Deep blue and a violet blue are the most desired colors of Sapphire.
Symbolism and Meanings
Sapphires are thought to clear the mind and keep bad health away.
September’s birthstone, the sapphire has been popular since the middle ages. A member of the corundum family, the sapphire shares much in common with another popular gemstone: the ruby. While the most highly prized sapphires are easily recognized are known for their middle to dark blue coloring, sapphires can occur naturally in almost any color of the rainbow, including yellow, pink, orange, green, and even brown.
Gregorian Birthstone Poem
There is a Gregorian calendar birthstone poem for each month in the year. The September verse is shown below:
A maiden born when September leaves
Are rustling in September’s breeze,
A sapphire on her brow should bind
`Twill cure diseases of the mind.
—Gregorian Birthstone Poems
The deep blue sapphires that are the most popular have been known for many things. The ancient Greeks believed that the sapphire was the sacred gem of Apollo, their god of light, truth, music, healing, and prophesy. Wearing a sapphire was believed to provide powerful protection from both illness and evil. Ancient warriors would give sapphires to their wives in order to help keep them faithful. It was believed that if the woman was unfaithful, the stone would darken.
In Medieval times, the sapphire became a symbol of heaven, and as such was often worn by clergy in order to set them apart as agents of God. Commoners believed that owning a sapphire would not only provide protection from negative influences such as envy and illness, it would attract heavenly blessings to both an individual and their household. As a result, the gems became highly prized.
During the 13th century, sapphires became very popular in France as well. It was thought that the stone had the ability to transform a grumpy or irritable person into a more pleasant humor. Additionally, the stone was believed to be able to impart knowledge and wisdom, ridding the wearer of any ignorance or stupidity.
Today, the sapphire is the traditional birthstone for the month of September. In addition, it is also often given as a gift for the 45th and 65th wedding anniversaries.
While the most common natural sapphires are blue, they often contain at least a small amount of a secondary color such as purple, violet, or green.
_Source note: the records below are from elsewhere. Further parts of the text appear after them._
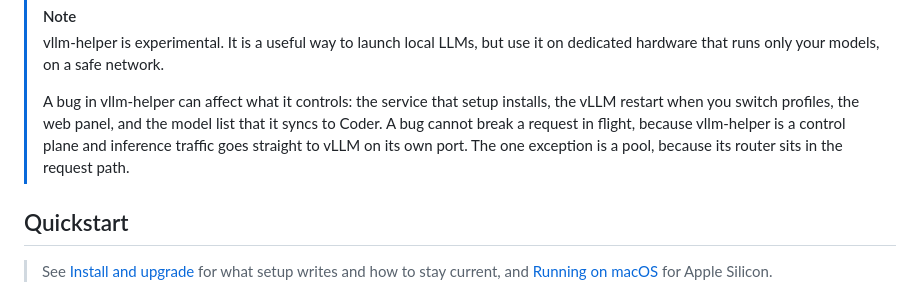
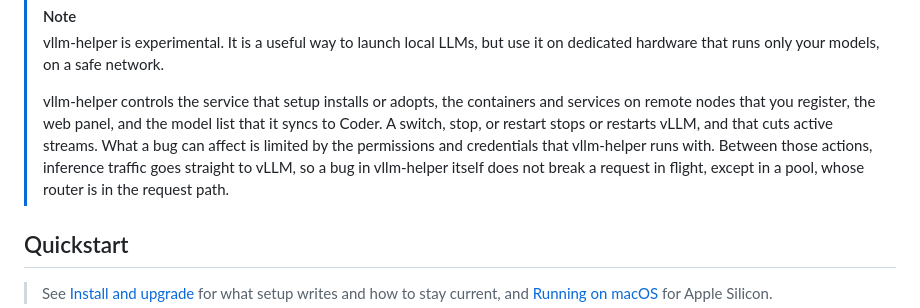
Before and after one commit to coder/vllm-helper, a Markdown page: README.md, the part around the change. Rendered like a GitHub page.

Commit message:
readme: say what the experimental note covers
Follow-up to #47 for the Copilot review. The note now lists adopted services and registered remote nodes, says that switch, stop, and restart cut active streams, and says that the scope is limited by the permissions and credentials vllm-helper runs with.

Coder Agents generated.

```diff
--- a/README.md
+++ b/README.md
@@ -22,7 +22,7 @@ vllm-helper manages [vLLM](https://github.com/vllm-project/vllm)'s OpenAI-compat
 > [!NOTE]
 > vllm-helper is experimental. It is a useful way to launch local LLMs, but use it on dedicated hardware that runs only your models, on a safe network.
 >
-> A bug in vllm-helper can affect what it controls: the service that setup installs, the vLLM restart when you switch profiles, the web panel, and the model list that it syncs to Coder. A bug cannot break a request in flight, because vllm-helper is a control plane and inference traffic goes straight to vLLM on its own port. The one exception is a pool, because its router sits in the request path.
+> vllm-helper controls the service that setup installs or adopts, the containers and services on remote nodes that you register, the web panel, and the model list that it syncs to Coder. A switch, stop, or restart stops or restarts vLLM, and that cuts active streams. What a bug can affect is limited by the permissions and credentials that vllm-helper runs with. Between those actions, inference traffic goes straight to vLLM, so a bug in vllm-helper itself does not break a request in flight, except in a pool, whose router is in the request path.
 
 ## Quickstart
 
```
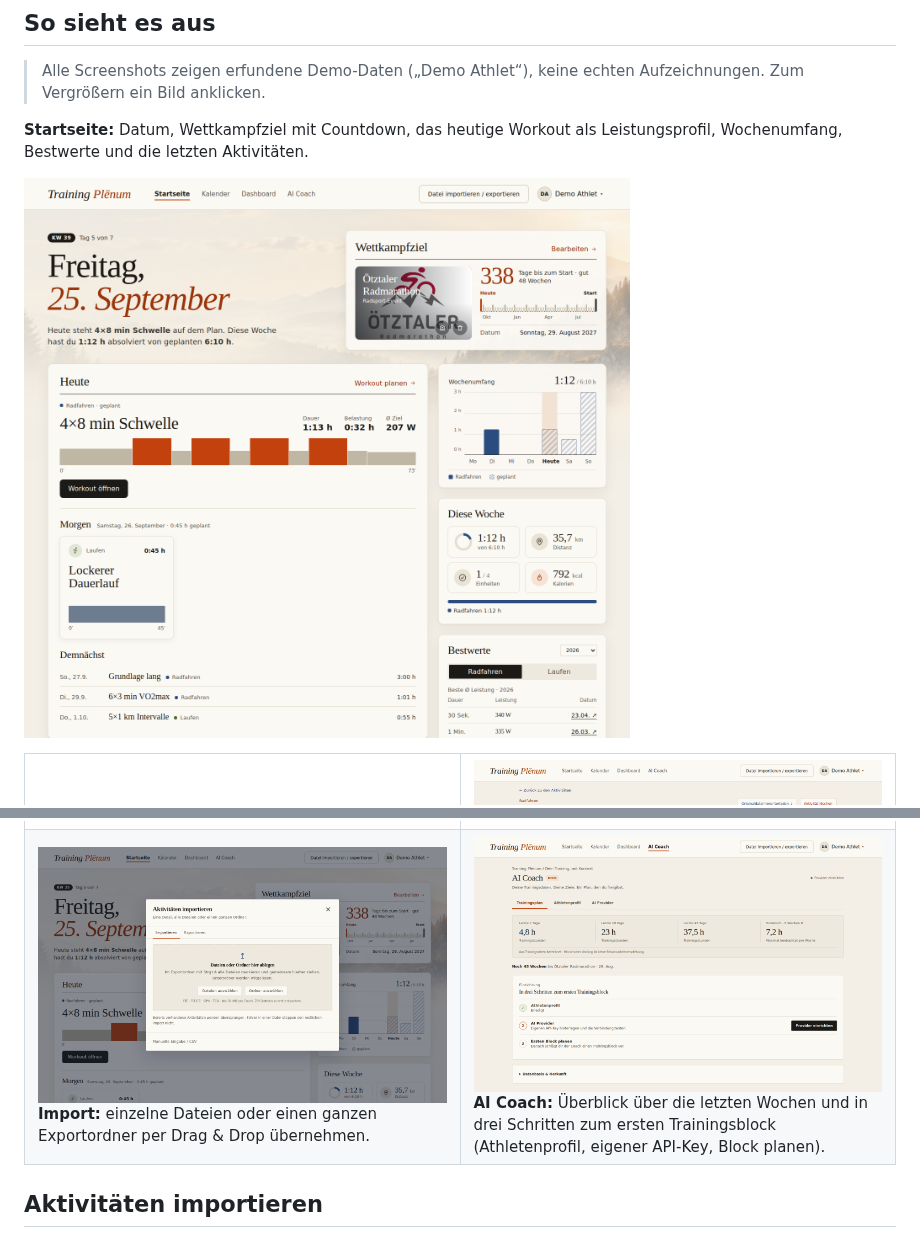
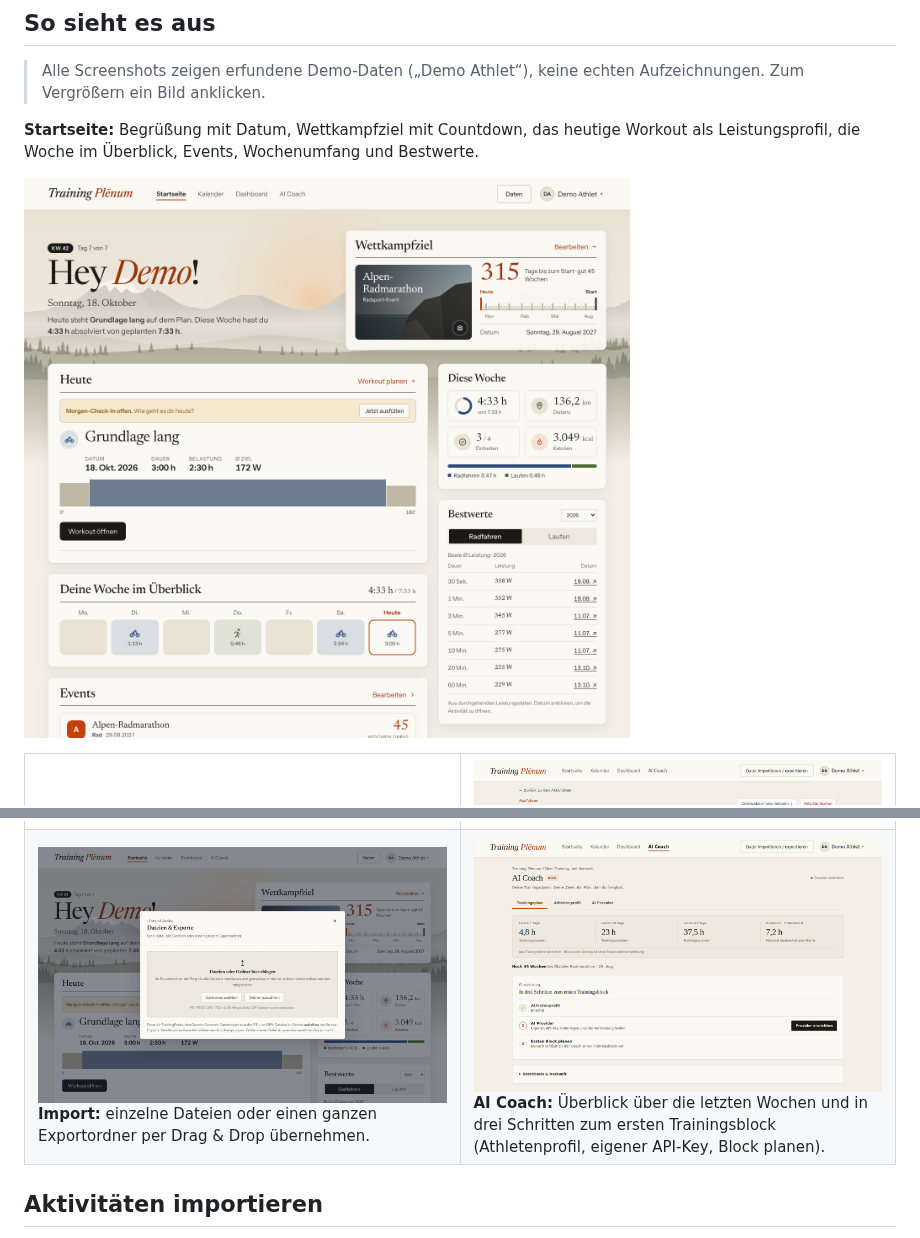
Before and after one commit to johannesgraf2/Training-Plenum, a Markdown page: README.md, 2 parts joined by grey strips. GitHub-like rendering; pictures changed too: docs/screenshots/import.png, docs/screenshots/startseite.png.

Commit message:
README: Startseiten- und Import-Screenshot ohne fremdes Event-Logo neu aufgenommen
Der alte Startseiten-Screenshot zeigte das Logo eines echten Radmarathons als
Wettkampffoto. Die neuen Bilder zeigen die aktuelle Oberfläche mit erfundenen
Demo-Daten, einem fiktiven „Alpen-Radmarathon“ mit dem eingebauten
Platzhalterbild und dem neuen Standard-Hintergrund.

Co-Authored-By: Claude Opus 5.5 <noreply@anthropic.com>
Claude-Session: https://claude.ai/code/session_016YYqMVgSECL1nFQhqjhX2a

```diff
--- a/README.md
+++ b/README.md
@@ -30,7 +30,7 @@ Training Plēnum ist eine selbst gehostete Trainingsplattform für Radfahren und
 
 > Alle Screenshots zeigen erfundene Demo-Daten („Demo Athlet“), keine echten Aufzeichnungen. Zum Vergrößern ein Bild anklicken.
 
-**Startseite:** Datum, Wettkampfziel mit Countdown, das heutige Workout als Leistungsprofil, Wochenumfang, Bestwerte und die letzten Aktivitäten.
+**Startseite:** Begrüßung mit Datum, Wettkampfziel mit Countdown, das heutige Workout als Leistungsprofil, die Woche im Überblick, Events, Wochenumfang und Bestwerte.
 
 [![Startseite mit Wettkampfziel, heutigem Workout, Wochenumfang und Bestwerten](docs/screenshots/startseite.png)](docs/screenshots/startseite.png)
 
```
While blue is the traditional color of the September birthstone, some of the most highly prized and rare varieties of sapphire contain almost no blue at all.
Fancy color sapphires are yellow, green, or pink. The pink ones are particularly prized, so long as their color does not stray into the red range. Once the hue enters the red range of color, the stone is considered to be a ruby rather than a sapphire.
One of the most rare forms of sapphire is the star sapphire. This blue stone with have intersecting inclusions that cause a six-pointed star pattern to appear in the stone. Very rarely, a twelve point star may occur. While the star is usually white, it can have a golden color as well, depending on the material of the inclusion.
Finally, the color-change sapphire appears to be a different color depending upon the light. When worn outdoors, these gems may appear blue, while under incandescent light, they may appear to be purple. Other color combinations include green while outdoors and pink or violet while indoors.
Origin of the Word Sapphire
The word ‘sapphire‘ originates from old french ‘saphir‘; this comes from the Latin ‘sapphirus‘ and Greek ‘sappheiros‘.
Sapphire is an oxide mineral, specifically, aluminium oxide, Al2O3. It has a massive and granular trigonal crystal system. Its hardness is high resulting in 9 on Mohs scale (diamond is 10). It has a vitreous luster, a specific gravity of 3.95 – 4.03 and a melting point of 2,030 – 2,050 °C.
Natural or Synthetic?
Today, many of the sapphires that you will find in jewelry stores are artificial. These are created by pressing alumina powder with an oxyhydrogen flame against a mantle. This creates a teardrop shaped artificial sapphire. One of the benefits of this process, is that the artificial gems appear virtually identical to natural sapphires, but they can be created without the flaws that are found in the natural gemstones. In addition to being created in all of the natural occurring colors of sapphire, synthetic sapphires can be created in any color and hue.